• Work task:
Copy out each line featuring the string "jalr" from the entries beneath.

[Difference listings]
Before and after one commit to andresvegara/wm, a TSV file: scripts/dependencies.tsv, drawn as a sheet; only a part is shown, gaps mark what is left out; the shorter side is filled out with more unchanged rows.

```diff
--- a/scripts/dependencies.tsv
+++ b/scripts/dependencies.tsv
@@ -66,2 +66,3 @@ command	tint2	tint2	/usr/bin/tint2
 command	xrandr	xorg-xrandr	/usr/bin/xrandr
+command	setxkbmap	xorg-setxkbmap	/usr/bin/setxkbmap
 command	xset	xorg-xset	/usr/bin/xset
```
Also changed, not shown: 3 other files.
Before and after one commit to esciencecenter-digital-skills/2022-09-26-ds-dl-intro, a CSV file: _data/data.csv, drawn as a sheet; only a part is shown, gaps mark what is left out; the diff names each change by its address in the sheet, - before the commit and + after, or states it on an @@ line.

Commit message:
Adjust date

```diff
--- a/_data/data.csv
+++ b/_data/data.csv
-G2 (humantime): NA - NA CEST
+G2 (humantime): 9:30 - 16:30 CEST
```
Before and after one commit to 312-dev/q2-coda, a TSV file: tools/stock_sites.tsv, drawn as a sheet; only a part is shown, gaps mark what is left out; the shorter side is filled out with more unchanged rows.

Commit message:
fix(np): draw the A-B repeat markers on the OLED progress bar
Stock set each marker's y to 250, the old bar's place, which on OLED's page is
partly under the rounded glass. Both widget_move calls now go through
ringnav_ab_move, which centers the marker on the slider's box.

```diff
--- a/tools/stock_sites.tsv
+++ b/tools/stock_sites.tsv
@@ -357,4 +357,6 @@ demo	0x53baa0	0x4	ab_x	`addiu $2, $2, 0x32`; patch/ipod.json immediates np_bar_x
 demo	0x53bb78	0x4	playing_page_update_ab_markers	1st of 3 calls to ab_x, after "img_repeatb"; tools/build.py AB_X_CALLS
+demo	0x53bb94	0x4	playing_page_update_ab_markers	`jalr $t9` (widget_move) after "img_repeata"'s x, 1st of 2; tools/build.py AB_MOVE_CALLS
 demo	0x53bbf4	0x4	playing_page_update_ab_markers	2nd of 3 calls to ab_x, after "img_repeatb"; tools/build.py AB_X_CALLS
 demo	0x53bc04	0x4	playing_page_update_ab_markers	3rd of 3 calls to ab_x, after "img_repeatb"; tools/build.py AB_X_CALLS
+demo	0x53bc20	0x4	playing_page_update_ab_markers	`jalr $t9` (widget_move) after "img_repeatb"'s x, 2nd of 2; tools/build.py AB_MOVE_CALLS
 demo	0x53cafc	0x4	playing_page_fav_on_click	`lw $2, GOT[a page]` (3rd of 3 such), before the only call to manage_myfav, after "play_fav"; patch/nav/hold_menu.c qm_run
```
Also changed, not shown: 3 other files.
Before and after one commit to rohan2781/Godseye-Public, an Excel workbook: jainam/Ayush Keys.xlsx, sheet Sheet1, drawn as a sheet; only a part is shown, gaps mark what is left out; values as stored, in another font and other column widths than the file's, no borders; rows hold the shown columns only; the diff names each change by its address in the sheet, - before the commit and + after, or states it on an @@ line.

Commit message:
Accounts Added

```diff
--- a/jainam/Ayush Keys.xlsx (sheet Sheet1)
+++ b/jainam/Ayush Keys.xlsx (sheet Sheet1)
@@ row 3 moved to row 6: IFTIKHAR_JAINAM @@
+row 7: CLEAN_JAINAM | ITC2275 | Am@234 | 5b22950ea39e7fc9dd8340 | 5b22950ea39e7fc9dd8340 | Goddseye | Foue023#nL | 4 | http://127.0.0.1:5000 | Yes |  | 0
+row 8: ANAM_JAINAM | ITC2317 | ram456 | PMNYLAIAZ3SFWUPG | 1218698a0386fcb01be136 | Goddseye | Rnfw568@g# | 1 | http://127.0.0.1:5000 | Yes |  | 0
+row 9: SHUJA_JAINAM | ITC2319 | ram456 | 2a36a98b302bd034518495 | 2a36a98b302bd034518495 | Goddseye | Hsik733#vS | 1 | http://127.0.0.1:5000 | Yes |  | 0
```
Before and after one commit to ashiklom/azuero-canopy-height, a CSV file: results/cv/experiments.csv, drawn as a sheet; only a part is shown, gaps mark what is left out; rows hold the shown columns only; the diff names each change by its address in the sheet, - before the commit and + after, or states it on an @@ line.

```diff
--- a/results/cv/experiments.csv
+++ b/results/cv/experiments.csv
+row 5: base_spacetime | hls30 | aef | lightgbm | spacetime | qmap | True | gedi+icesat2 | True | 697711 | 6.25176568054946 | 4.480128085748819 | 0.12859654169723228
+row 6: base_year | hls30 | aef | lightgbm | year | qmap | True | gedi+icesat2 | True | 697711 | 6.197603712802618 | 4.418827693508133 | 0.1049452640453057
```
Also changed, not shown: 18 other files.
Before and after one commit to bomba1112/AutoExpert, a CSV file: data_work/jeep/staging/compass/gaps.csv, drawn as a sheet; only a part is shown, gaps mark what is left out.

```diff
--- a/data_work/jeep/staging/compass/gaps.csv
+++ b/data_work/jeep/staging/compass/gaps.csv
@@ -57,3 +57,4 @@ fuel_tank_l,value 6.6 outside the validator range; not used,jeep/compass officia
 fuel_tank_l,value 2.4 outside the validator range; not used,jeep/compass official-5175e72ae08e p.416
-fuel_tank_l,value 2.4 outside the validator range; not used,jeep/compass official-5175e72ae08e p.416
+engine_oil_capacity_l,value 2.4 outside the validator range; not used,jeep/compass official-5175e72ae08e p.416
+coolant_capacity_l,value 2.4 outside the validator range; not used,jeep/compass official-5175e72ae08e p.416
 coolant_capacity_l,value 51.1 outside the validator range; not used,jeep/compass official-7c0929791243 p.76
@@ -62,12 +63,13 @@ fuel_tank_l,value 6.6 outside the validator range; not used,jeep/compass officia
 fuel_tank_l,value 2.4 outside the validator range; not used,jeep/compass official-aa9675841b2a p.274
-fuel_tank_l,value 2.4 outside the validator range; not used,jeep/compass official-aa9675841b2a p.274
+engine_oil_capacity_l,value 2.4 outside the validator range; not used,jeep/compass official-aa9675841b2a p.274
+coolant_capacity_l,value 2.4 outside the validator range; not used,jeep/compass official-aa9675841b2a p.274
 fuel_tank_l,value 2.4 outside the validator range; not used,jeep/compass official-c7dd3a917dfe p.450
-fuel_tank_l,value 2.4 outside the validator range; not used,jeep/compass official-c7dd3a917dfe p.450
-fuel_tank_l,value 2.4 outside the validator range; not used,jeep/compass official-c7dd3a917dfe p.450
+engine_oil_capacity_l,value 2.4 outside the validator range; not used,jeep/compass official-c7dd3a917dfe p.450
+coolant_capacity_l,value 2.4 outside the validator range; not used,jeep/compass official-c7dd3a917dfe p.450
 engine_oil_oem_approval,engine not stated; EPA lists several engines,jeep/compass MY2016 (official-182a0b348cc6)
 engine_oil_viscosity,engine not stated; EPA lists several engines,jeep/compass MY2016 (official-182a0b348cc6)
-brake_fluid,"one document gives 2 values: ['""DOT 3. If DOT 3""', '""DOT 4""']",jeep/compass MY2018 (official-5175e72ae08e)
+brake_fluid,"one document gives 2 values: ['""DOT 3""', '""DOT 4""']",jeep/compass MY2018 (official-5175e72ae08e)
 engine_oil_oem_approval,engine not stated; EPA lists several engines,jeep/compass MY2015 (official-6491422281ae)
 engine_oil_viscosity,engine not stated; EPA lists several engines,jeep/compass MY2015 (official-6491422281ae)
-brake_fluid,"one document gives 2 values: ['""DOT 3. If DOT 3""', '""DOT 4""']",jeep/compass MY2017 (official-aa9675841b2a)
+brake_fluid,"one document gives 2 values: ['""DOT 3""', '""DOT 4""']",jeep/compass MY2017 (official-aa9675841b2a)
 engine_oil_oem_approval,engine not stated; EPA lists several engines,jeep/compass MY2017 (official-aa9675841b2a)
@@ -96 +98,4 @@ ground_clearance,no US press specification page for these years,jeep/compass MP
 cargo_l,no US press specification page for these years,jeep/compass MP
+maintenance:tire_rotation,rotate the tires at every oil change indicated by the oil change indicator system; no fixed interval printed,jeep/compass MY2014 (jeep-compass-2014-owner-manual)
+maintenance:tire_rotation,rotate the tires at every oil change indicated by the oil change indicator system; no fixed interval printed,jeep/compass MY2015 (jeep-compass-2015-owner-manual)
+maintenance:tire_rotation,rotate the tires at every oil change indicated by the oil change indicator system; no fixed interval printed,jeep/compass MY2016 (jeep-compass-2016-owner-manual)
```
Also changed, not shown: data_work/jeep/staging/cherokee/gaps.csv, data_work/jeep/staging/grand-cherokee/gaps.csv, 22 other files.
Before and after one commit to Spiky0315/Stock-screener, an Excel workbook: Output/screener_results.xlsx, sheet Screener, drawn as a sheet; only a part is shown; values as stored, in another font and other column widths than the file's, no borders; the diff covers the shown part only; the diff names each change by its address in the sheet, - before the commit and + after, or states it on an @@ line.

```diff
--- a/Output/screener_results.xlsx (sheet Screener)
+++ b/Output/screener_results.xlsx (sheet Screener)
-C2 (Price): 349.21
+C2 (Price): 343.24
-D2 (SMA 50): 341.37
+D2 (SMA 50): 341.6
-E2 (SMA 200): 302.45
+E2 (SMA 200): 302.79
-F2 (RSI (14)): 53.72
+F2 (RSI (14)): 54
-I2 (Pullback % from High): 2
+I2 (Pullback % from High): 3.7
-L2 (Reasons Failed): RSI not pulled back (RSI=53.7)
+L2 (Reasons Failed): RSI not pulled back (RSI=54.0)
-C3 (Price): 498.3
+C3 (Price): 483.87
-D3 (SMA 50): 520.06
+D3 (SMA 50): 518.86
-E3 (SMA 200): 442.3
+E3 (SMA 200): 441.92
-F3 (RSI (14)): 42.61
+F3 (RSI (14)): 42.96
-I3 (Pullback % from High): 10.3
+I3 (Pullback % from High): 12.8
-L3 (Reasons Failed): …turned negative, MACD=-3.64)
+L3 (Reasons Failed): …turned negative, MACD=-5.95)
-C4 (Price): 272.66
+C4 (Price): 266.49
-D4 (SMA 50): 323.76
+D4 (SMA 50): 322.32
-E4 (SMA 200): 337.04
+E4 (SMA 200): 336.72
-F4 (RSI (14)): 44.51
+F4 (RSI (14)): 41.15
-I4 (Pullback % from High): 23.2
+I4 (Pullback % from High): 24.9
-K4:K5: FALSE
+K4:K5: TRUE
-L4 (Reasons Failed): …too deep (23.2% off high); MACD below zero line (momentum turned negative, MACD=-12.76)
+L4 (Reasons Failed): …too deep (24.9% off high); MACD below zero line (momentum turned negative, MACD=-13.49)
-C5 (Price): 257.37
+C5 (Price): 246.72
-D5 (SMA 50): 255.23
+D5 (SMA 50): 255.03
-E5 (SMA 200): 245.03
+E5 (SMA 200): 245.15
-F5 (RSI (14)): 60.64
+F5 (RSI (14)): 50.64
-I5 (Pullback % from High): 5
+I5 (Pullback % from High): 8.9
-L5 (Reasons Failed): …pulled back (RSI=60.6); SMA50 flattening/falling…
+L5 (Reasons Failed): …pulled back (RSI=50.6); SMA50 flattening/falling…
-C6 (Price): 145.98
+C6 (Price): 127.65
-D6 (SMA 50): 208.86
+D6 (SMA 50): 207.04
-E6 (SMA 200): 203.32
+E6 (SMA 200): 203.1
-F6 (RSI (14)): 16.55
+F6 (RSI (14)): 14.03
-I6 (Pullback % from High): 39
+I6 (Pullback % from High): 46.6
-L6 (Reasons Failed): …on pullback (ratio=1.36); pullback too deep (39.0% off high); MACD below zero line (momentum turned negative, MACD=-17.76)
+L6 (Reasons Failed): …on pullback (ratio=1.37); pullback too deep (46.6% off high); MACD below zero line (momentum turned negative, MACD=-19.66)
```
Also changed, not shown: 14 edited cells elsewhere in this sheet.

• Expected output:
+demo	0x53bb94	0x4	playing_page_update_ab_markers	`jalr $t9` (widget_move) after "img_repeata"'s x, 1st of 2; tools/build.py AB_MOVE_CALLS
+demo	0x53bc20	0x4	playing_page_update_ab_markers	`jalr $t9` (widget_move) after "img_repeatb"'s x, 2nd of 2; tools/build.py AB_MOVE_CALLS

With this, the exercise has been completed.